THE DATA ▸
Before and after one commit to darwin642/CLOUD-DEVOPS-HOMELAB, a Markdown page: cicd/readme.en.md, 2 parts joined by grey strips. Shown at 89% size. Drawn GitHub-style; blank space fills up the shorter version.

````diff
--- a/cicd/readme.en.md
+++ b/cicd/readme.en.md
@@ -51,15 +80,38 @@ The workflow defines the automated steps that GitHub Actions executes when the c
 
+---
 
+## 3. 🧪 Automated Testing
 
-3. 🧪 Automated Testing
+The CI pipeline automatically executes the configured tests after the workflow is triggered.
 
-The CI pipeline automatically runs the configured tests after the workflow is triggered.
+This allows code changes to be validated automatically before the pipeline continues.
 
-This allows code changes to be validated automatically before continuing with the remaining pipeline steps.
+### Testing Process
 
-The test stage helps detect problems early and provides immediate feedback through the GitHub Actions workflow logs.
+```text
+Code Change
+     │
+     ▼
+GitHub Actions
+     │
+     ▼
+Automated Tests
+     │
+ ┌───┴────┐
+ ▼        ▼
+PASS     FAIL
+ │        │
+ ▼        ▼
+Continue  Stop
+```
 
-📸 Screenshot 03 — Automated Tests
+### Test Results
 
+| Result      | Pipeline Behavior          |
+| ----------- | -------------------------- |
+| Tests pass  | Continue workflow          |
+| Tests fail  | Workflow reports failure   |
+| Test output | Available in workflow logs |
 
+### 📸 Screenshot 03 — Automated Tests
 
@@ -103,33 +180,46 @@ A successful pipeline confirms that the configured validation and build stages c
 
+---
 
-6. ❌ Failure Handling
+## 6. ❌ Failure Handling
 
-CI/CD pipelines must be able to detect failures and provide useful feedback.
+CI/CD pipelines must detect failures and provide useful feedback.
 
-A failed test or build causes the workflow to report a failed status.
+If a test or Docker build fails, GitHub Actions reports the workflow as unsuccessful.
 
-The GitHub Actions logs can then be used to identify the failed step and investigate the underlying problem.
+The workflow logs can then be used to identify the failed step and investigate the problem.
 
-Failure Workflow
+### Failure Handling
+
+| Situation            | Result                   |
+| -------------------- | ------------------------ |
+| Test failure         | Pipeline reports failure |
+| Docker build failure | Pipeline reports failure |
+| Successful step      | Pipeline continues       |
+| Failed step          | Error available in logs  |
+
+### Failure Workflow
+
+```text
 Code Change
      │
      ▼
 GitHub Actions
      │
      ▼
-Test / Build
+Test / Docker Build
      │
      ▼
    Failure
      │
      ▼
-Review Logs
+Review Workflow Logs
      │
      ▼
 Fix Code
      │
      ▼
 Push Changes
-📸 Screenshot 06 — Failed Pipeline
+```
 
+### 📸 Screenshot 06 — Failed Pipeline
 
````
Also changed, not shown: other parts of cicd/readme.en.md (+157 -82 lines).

EXERCISE DETAILS ▸
Using the data above, show each line where "detect" occurs.

EXERCISE RESPONSE ▸
-The test stage helps detect problems early and provides immediate feedback through the GitHub Actions workflow logs.
-CI/CD pipelines must be able to detect failures and provide useful feedback.
+CI/CD pipelines must detect failures and provide useful feedback.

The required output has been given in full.